-- Opening Marker --

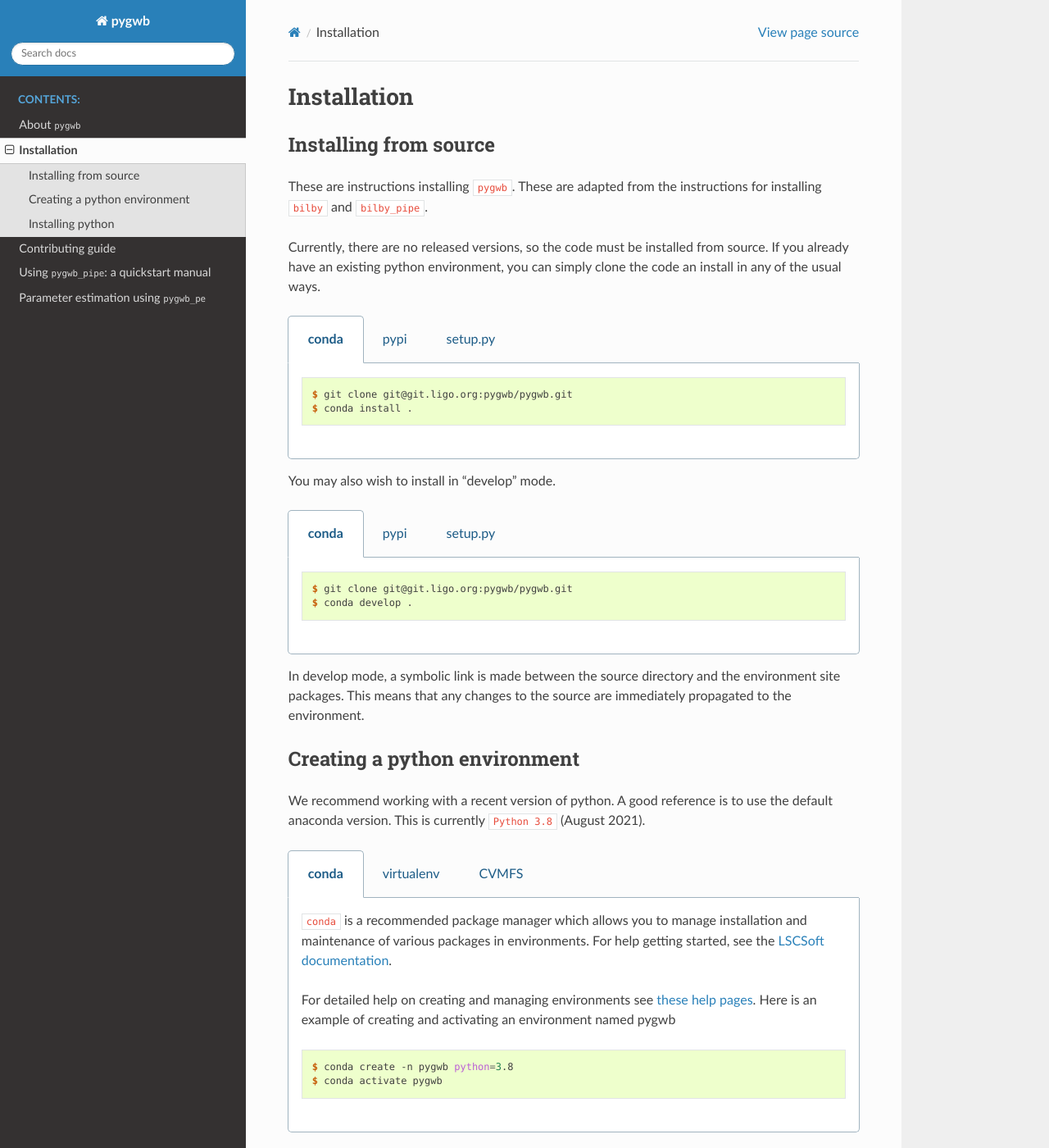
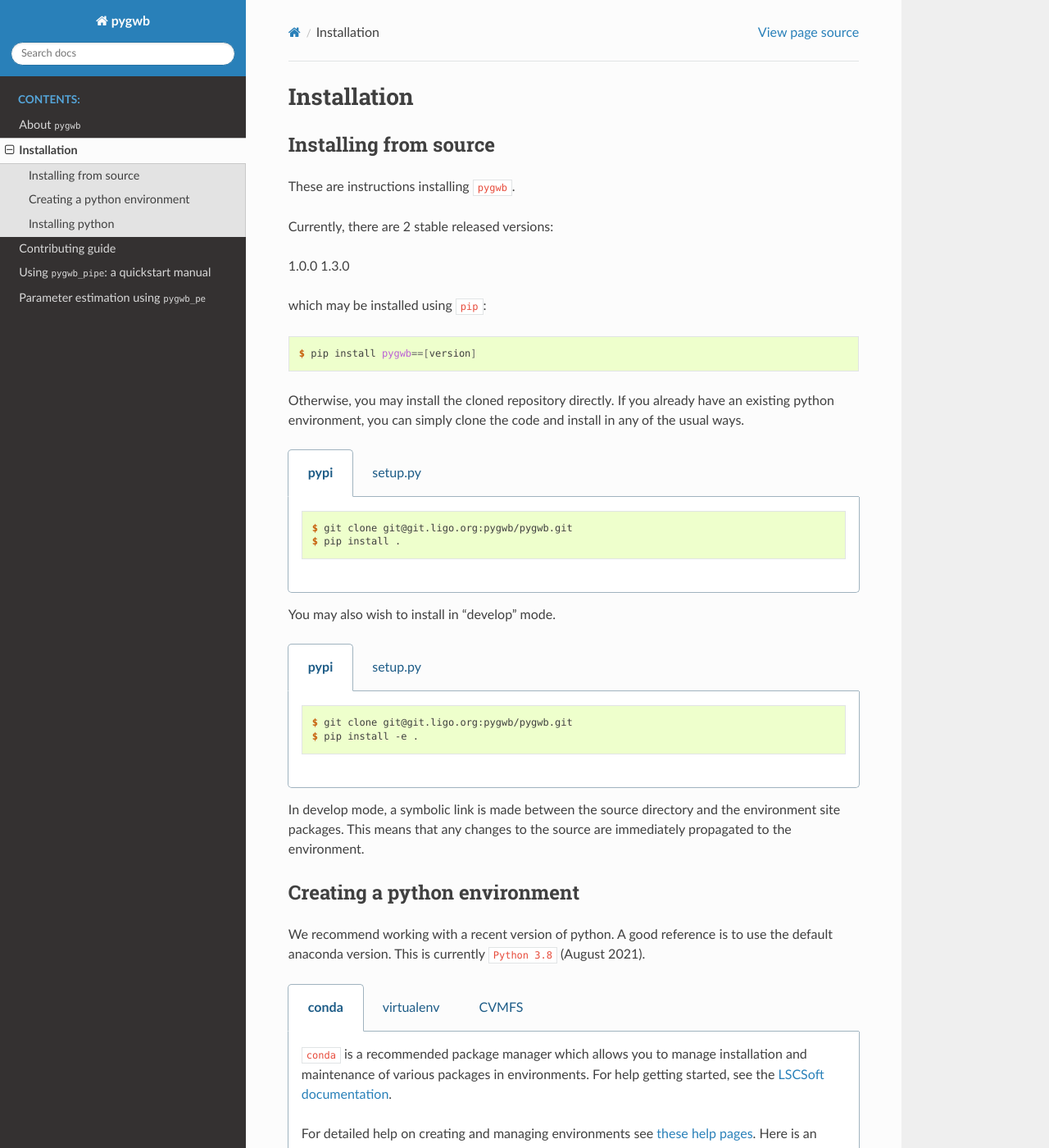
Before and after one commit to a-renzini/pygwb, a Sphinx documentation site: the page built from docs/installation.rst, in a window 1280 px wide and 1400 px high. Shown: the whole window at 82% size. Built offline with Sphinx 7.4.7 and the Read the Docs theme 2.0.0, drawn with Linux system fonts in a browser that asks for light colours; pages that are not in the unit, such as notebooks, are missing from menus; the version number could not be read and is left out.

Commit message:
Update installation.rst

```diff
--- a/docs/installation.rst
+++ b/docs/installation.rst
@@ -10,19 +10,21 @@ Installing from source
 ======================
 
 These are instructions installing :code:`pygwb`.
-These are adapted from the instructions for installing :code:`bilby` and :code:`bilby_pipe`.
 
-Currently, there are no released versions, so the code must be installed from source.
-If you already have an existing python environment, you can simply clone the code an install in any of the usual ways.
+Currently, there are 2 stable released versions:
+
+1.0.0
+1.3.0
+
+which may be installed using :code:`pip`:
+
+.. code-block:: console
+
+   $ pip install pygwb==[version]
+
+Otherwise, you may install the cloned repository directly. If you already have an existing python environment, you can simply clone the code and install in any of the usual ways.
 
 .. tabs::
-
-  .. tab:: conda
-
-    .. code-block:: console
-
-      $ git clone git@git.ligo.org:pygwb/pygwb.git
-      $ conda install .
 
   .. tab:: pypi
 
@@ -41,13 +43,6 @@ If you already have an existing python environment, you can simply clone the cod
 You may also wish to install in "develop" mode.
 
 .. tabs::
-
-  .. tab:: conda
-
-    .. code-block:: console
-
-      $ git clone git@git.ligo.org:pygwb/pygwb.git
-      $ conda develop .
 
   .. tab:: pypi
 
```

-- Closing Marker --

WHAT THIS TASK INVOLVES: For the word "pygwb", return every line of the records that holds it.

TASK OUTPUT:
Before and after one commit to a-renzini/pygwb, a Sphinx documentation site: the page built from docs/installation.rst, in a window 1280 px wide and 1400 px high. Shown: the whole window at 82% size. Built offline with Sphinx 7.4.7 and the Read the Docs theme 2.0.0, drawn with Linux system fonts in a browser that asks for light colours; pages that are not in the unit, such as notebooks, are missing from menus; the version number could not be read and is left out.
 These are instructions installing :code:`pygwb`.
+   $ pip install pygwb==[version]
-      $ git clone git@git.ligo.org:pygwb/pygwb.git
-      $ git clone git@git.ligo.org:pygwb/pygwb.git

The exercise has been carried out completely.